Port Lockroy

The Chileans and Argentinians don’t have research bases, but the British do! Port Lockroy is an active British research station on an island in the Antarctic Peninsula, and it’s the only active base left on the continent.


Researchers bunk in this room at Port Lockroy.


The base has been declared a historical monument and is funded entirely by people like me who bought dozens of penguin keychains and Antarctica postcards in the gift shop. It’s run by the United Kingdom Antarctic Heritage Trust, a charity set up in 1993 to restore the station’s buildings and preserve human history in the Antarctic.


Beware the strong winds! (They blew a little kid right off this entrance ramp to Port Lockroy and into a patch of nesting penguins to left, below the frame. Oops.)


For more of what’s going on now at Port Lockroy, check out the UKAHT’s Port Lockroy Diaries, written by researchers and logged on the site as far back as 2003. Read the most recent Port Lockroy entry to find out how researchers prep for four months at the south pole. Now how do we get jobs on that base…
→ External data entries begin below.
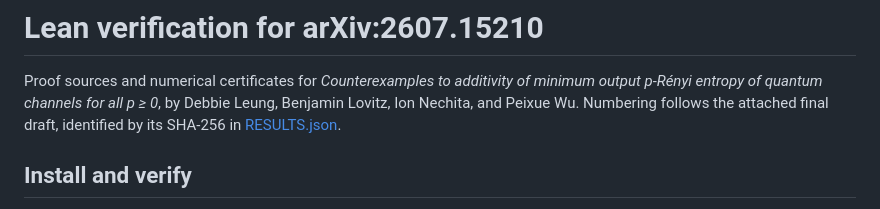
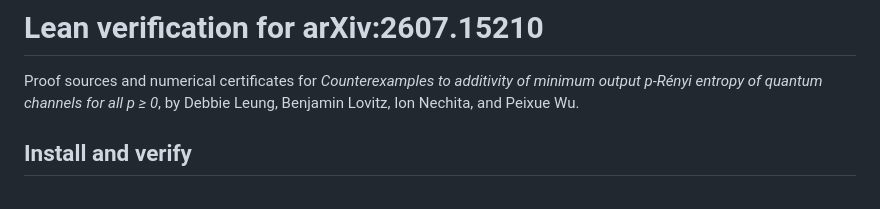
Before and after one commit to pxwu24/moe-permutation-reproducibility, a Markdown page: lean_arXiv_2607.15210/README.md, the part around the change. GitHub-like rendering.

```diff
--- a/lean_arXiv_2607.15210/README.md
+++ b/lean_arXiv_2607.15210/README.md
@@ -2,8 +2,7 @@
 
 Proof sources and numerical certificates for *Counterexamples to additivity of
 minimum output p-Rényi entropy of quantum channels for all p ≥ 0*, by Debbie
-Leung, Benjamin Lovitz, Ion Nechita, and Peixue Wu. Numbering follows the
-attached final draft, identified by its SHA-256 in [RESULTS.json](RESULTS.json).
+Leung, Benjamin Lovitz, Ion Nechita, and Peixue Wu.
 
 ## Install and verify
 
```
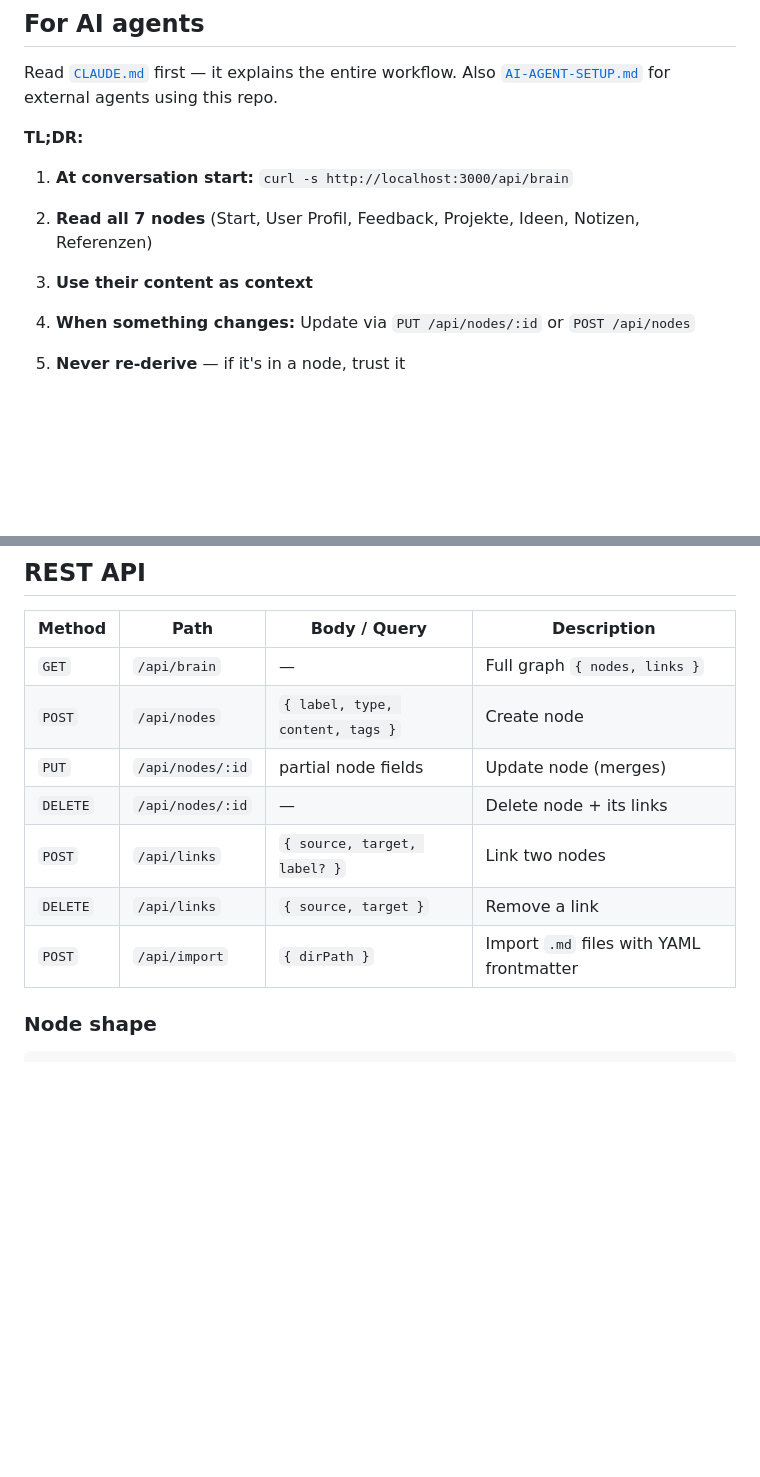
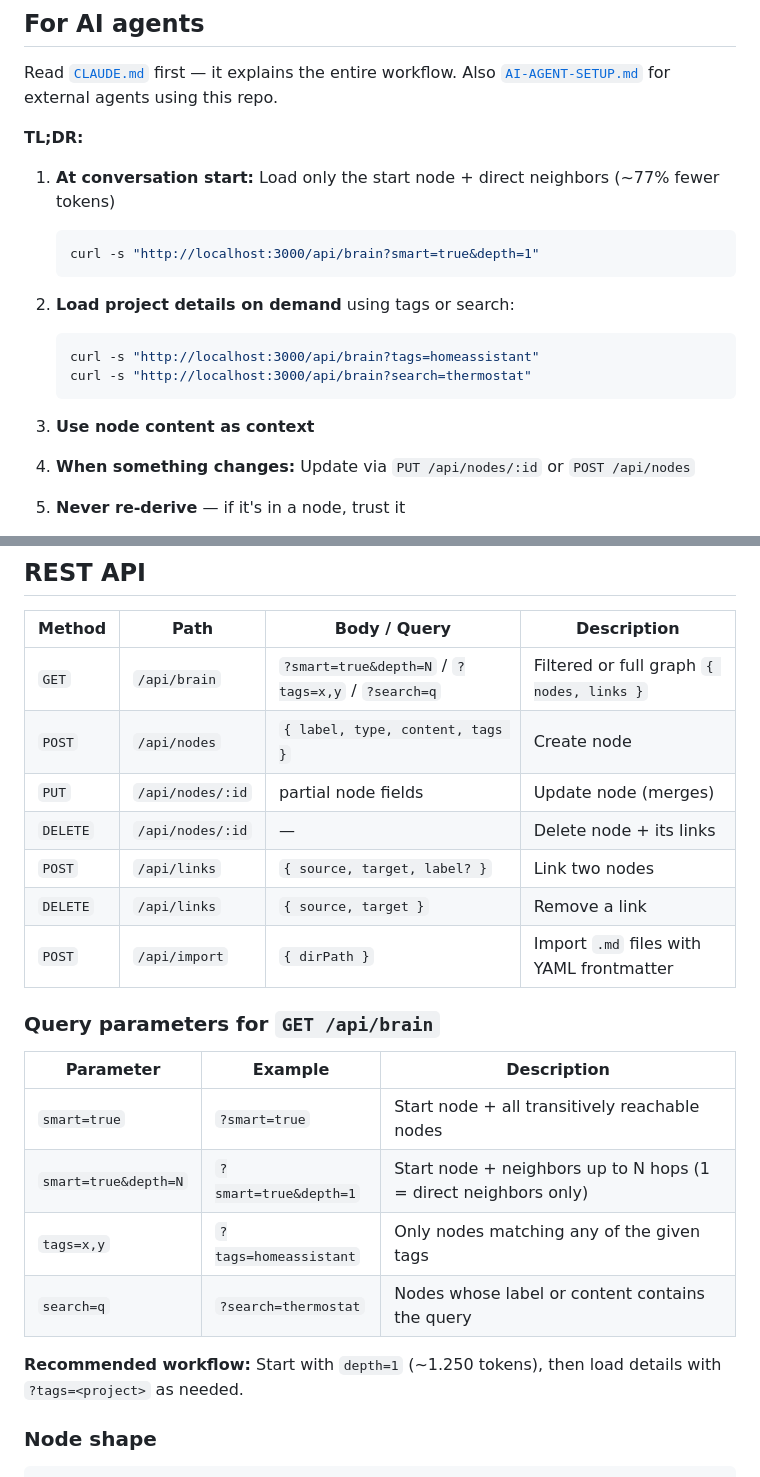
Before and after one commit to pquandel2-alt/pq_brain, a Markdown page: README.md, 2 parts joined by grey strips. Drawn GitHub-style; blank space fills up the shorter version.

Commit message:
Update README with depth parameter and token-efficient loading workflow
Co-Authored-By: Claude Sonnet 4.6 <noreply@anthropic.com>

````diff
--- a/README.md
+++ b/README.md
@@ -23,9 +23,16 @@ Read [`CLAUDE.md`](./CLAUDE.md) first — it explains the entire workflow. Also
 
 **TL;DR:**
 
-1. **At conversation start:** `curl -s http://localhost:3000/api/brain`
-2. **Read all 7 nodes** (Start, User Profil, Feedback, Projekte, Ideen, Notizen, Referenzen)
-3. **Use their content as context**
+1. **At conversation start:** Load only the start node + direct neighbors (~77% fewer tokens)
+   ```bash
+   curl -s "http://localhost:3000/api/brain?smart=true&depth=1"
+   ```
+2. **Load project details on demand** using tags or search:
+   ```bash
+   curl -s "http://localhost:3000/api/brain?tags=homeassistant"
+   curl -s "http://localhost:3000/api/brain?search=thermostat"
+   ```
+3. **Use node content as context**
 4. **When something changes:** Update via `PUT /api/nodes/:id` or `POST /api/nodes`
 5. **Never re-derive** — if it's in a node, trust it
 
@@ -46,13 +53,24 @@ Read [`CLAUDE.md`](./CLAUDE.md) first — it explains the entire workflow. Also
 
 | Method | Path | Body / Query | Description |
 |--------|------|-------------|-------------|
-| `GET` | `/api/brain` | — | Full graph `{ nodes, links }` |
+| `GET` | `/api/brain` | `?smart=true&depth=N` / `?tags=x,y` / `?search=q` | Filtered or full graph `{ nodes, links }` |
 | `POST` | `/api/nodes` | `{ label, type, content, tags }` | Create node |
 | `PUT` | `/api/nodes/:id` | partial node fields | Update node (merges) |
 | `DELETE` | `/api/nodes/:id` | — | Delete node + its links |
 | `POST` | `/api/links` | `{ source, target, label? }` | Link two nodes |
 | `DELETE` | `/api/links` | `{ source, target }` | Remove a link |
 | `POST` | `/api/import` | `{ dirPath }` | Import `.md` files with YAML frontmatter |
+
+### Query parameters for `GET /api/brain`
+
+| Parameter | Example | Description |
+|-----------|---------|-------------|
+| `smart=true` | `?smart=true` | Start node + all transitively reachable nodes |
+| `smart=true&depth=N` | `?smart=true&depth=1` | Start node + neighbors up to N hops (1 = direct neighbors only) |
+| `tags=x,y` | `?tags=homeassistant` | Only nodes matching any of the given tags |
+| `search=q` | `?search=thermostat` | Nodes whose label or content contains the query |
+
+**Recommended workflow:** Start with `depth=1` (~1.250 tokens), then load details with `?tags=<project>` as needed.
 
 ### Node shape
 
````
Tara for TKGO

Shot of the Week

On especially clear days in Antarctica, when the sky and ocean are the same color, the icebergs and their reflections look like floating islands against a blue background.

Tara for TKGO